While getting the layout and key details of your CV right is essential, it’s important to get the basics of your cover letter correct too, so that you make the best impression with potential employers.
Just like full employment positions, apprentices and trainees may need to provide a CV and cover letter for an employer to look over.
Even for those pursuing school-based apprenticeships that don’t have any industry experience, these documents can provide some background as to who you are, what your skills and strengths are, and why you are interested in being employed by this particular company.
Much emphasis is put on the preparation of your CV, but it is often the cover letter that really sells what you have to offer and draws the employer in.
Here are a few of the basics to cover when writing your letter.
Personalise the letter for the role
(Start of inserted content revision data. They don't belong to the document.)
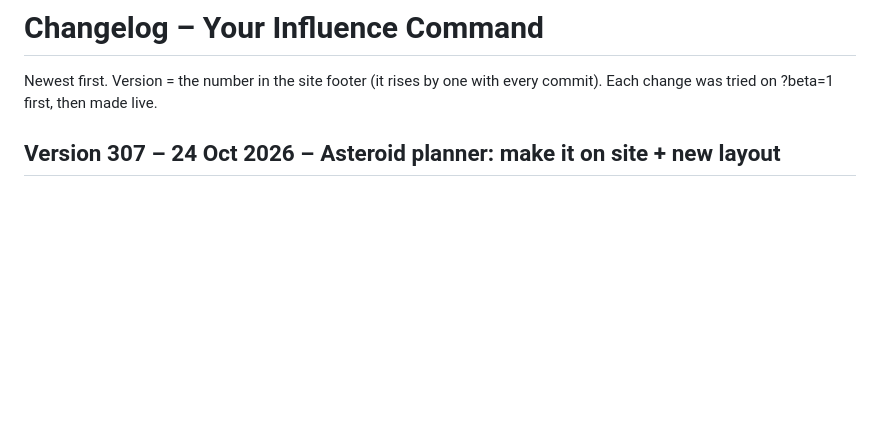
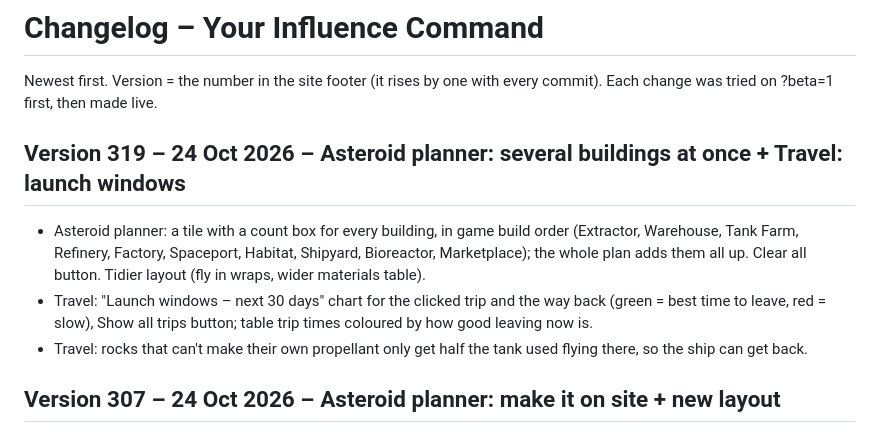
Before and after one commit to MarkyB71/your-command, a Markdown page: CHANGELOG.md, the part around the change. Rendered like a GitHub page; blank space fills up the shorter version.

Commit message:
Changelog: Version 319
Co-Authored-By: Claude Opus 5.5 <noreply@anthropic.com>
Claude-Session: https://claude.ai/code/session_01Nj3oKQZ8GpZ5kciRHdnHTb

```diff
--- a/CHANGELOG.md
+++ b/CHANGELOG.md
@@ -1,6 +1,11 @@
 # Changelog – Your Influence Command
 
 Newest first. Version = the number in the site footer (it rises by one with every commit). Each change was tried on ?beta=1 first, then made live.
+
+## Version 319 – 24 Oct 2026 – Asteroid planner: several buildings at once + Travel: launch windows
+- Asteroid planner: a tile with a count box for every building, in game build order (Extractor, Warehouse, Tank Farm, Refinery, Factory, Spaceport, Habitat, Shipyard, Bioreactor, Marketplace); the whole plan adds them all up. Clear all button. Tidier layout (fly in wraps, wider materials table).
+- Travel: "Launch windows – next 30 days" chart for the clicked trip and the way back (green = best time to leave, red = slow), Show all trips button; table trip times coloured by how good leaving now is.
+- Travel: rocks that can't make their own propellant only get half the tank used flying there, so the ship can get back.
 
 ## Version 307 – 24 Oct 2026 – Asteroid planner: make it on site + new layout
 - Anything that can be fully made on the build asteroid (its own stock, mining and the facilities you have there) is made there instead of flown in.
```
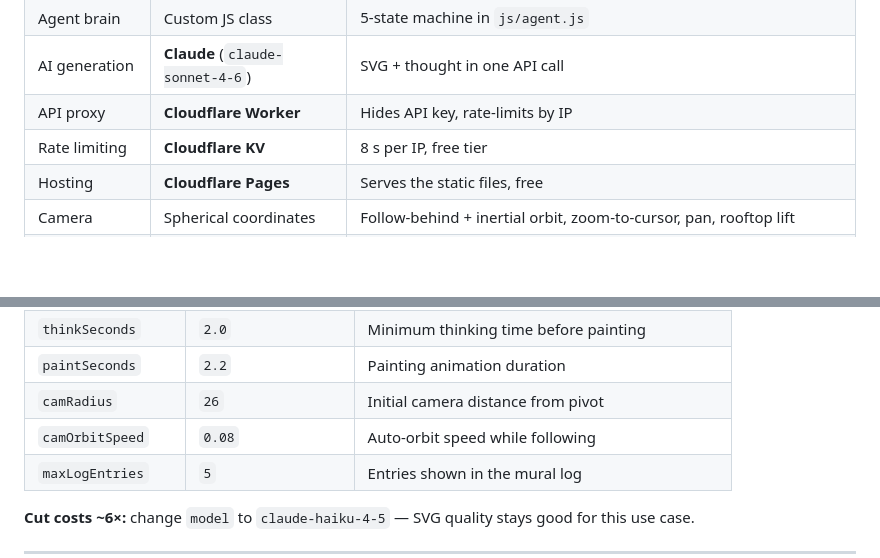
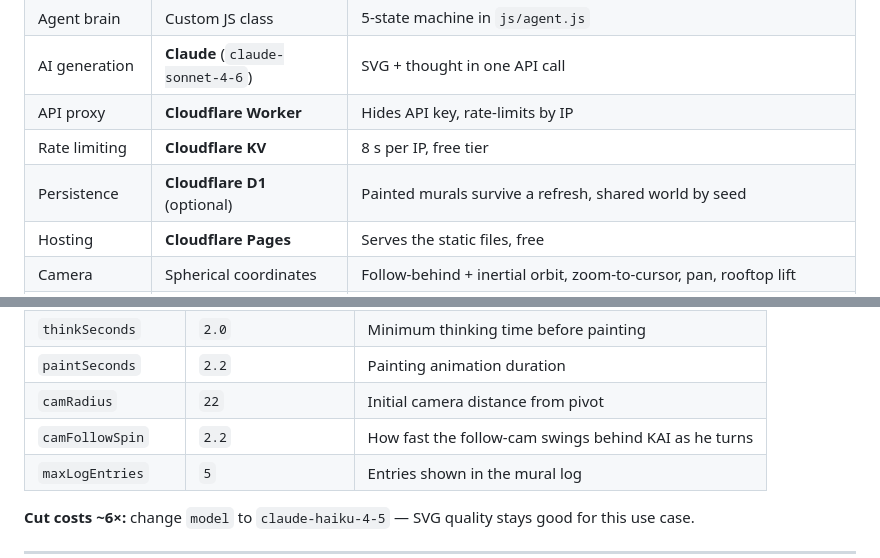
Before and after one commit to umbertocicero/ai-muralist, a Markdown page: README.md, 2 parts joined by grey strips. GitHub-like rendering; blank space fills up the shorter version.

```diff
--- a/README.md
+++ b/README.md
@@ -99,6 +110,7 @@ Vue components  ──observe──────────────┘  (no
 | AI generation | **Claude** (`claude-sonnet-4-6`) | SVG + thought in one API call |
 | API proxy | **Cloudflare Worker** | Hides API key, rate-limits by IP |
 | Rate limiting | **Cloudflare KV** | 8 s per IP, free tier |
+| Persistence | **Cloudflare D1** (optional) | Painted murals survive a refresh, shared world by seed |
 | Hosting | **Cloudflare Pages** | Serves the static files, free |
 | Camera | Spherical coordinates | Follow-behind + inertial orbit, zoom-to-cursor, pan, rooftop lift |
 | Collision | Oriented boxes (OBB) | Per-building rotated footprints + `charRadius` padding |
@@ -357,8 +369,8 @@ All tunables are in **`js/config.js`**:
 | `approachOffset` | `1.5` | Distance KAI stands from the wall |
 | `thinkSeconds` | `2.0` | Minimum thinking time before painting |
 | `paintSeconds` | `2.2` | Painting animation duration |
-| `camRadius` | `26` | Initial camera distance from pivot |
-| `camOrbitSpeed` | `0.08` | Auto-orbit speed while following |
+| `camRadius` | `22` | Initial camera distance from pivot |
+| `camFollowSpin` | `2.2` | How fast the follow-cam swings behind KAI as he turns |
 | `maxLogEntries` | `5` | Entries shown in the mural log |
 
 **Cut costs ~6×:** change `model` to `claude-haiku-4-5` — SVG quality stays good for this use case.
```
Also changed, not shown: other parts of README.md (+34 -23 lines).
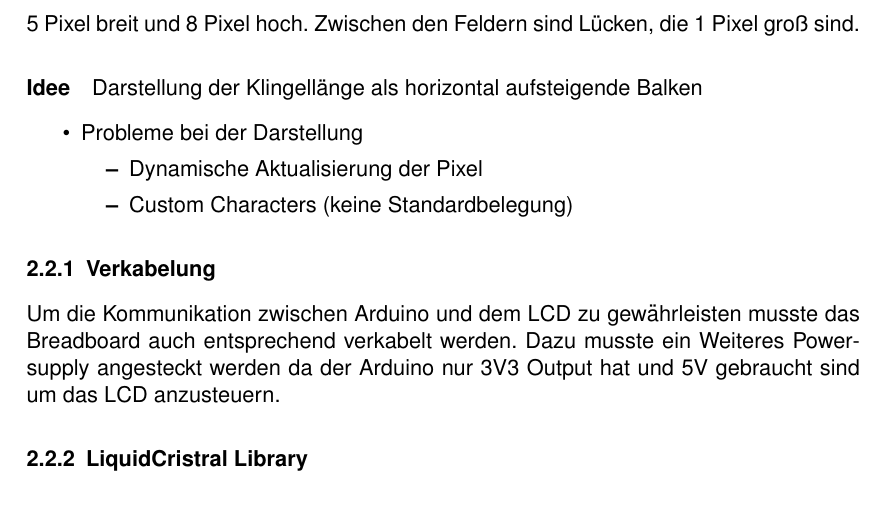
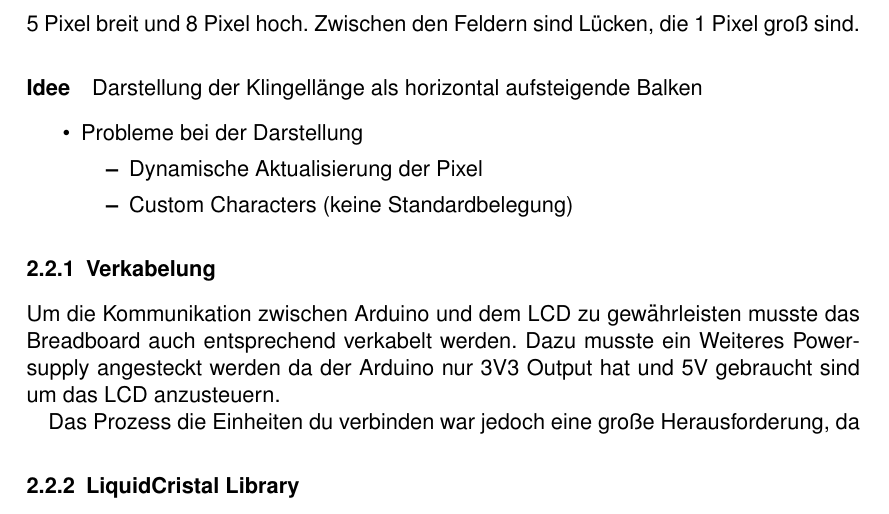
Before and after one commit to BeneLuWi/wel, a LaTeX document (Dokumentation/docu.tex): part of page 3 of 3, cut so that both start at the same text. Compiled offline with pdfLaTeX.

Commit message:
Bissl Doku erweitert

```diff
--- a/Dokumentation/docu.tex
+++ b/Dokumentation/docu.tex
@@ -122,11 +122,13 @@
 
 Um die Kommunikation zwischen Arduino und dem LCD zu gewährleisten musste das Breadboard auch entsprechend verkabelt werden. Dazu musste ein Weiteres Powersupply angesteckt werden da der Arduino nur 3V3 Output hat und 5V gebraucht sind um das LCD anzusteuern.
 
+Das Prozess die Einheiten du verbinden war jedoch eine große Herausforderung, da
+
 %===============
 %  Subsection
 %===============
 
-\subsubsection{LiquidCristral Library}
+\subsubsection{LiquidCristal Library}
 
 %===============
 %
```
Also changed, not shown: Dokumentation/docu.pdf.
Instead of using the stock-standard cover letter templates that are quite broad and general in explaining your strengths, personalise your letter by going into extra detail.
Pick out the most relevant skills and experiences that can be used in the apprenticeship role you are applying for, stating specific examples which illustrate how these could be an advantage.
Anyone can say that they are good problem-solvers, but you can make yourself stand out by giving the employer good examples of relevant challenges you overcame, and how your problem-solving skills played a part.
Write in your own words
With cover letter templates, you may find that there are a lot of words that you wouldn’t normally use. Write your cover letter in your own words. This shows that you took the time and effort to create your own letter, further demonstrating how much you want the role.
You can use cover letter templates to get an idea of the structure needed, but remember to use your own language.
Cover all the essentials
Overall, your cover letter should give the employer an idea of who you are, why you are interested in a role with their company, and the skills that you could bring to the job.
Throughout your letter, it should appear that you have a genuine interest in pursuing an apprenticeship or traineeship role with this employer.
To help make your letter stand out from others, do your research on the company to demonstrate your knowledge, and to show your made the extra effort.
Don’t go too fancy with your paper or font type. Use a program such as Microsoft Word to write your cover letter, and a font such as Times New Roman or Arial.
Keep your letter to one page at most and don’t forget to sign it if you’re handing in a hard copy.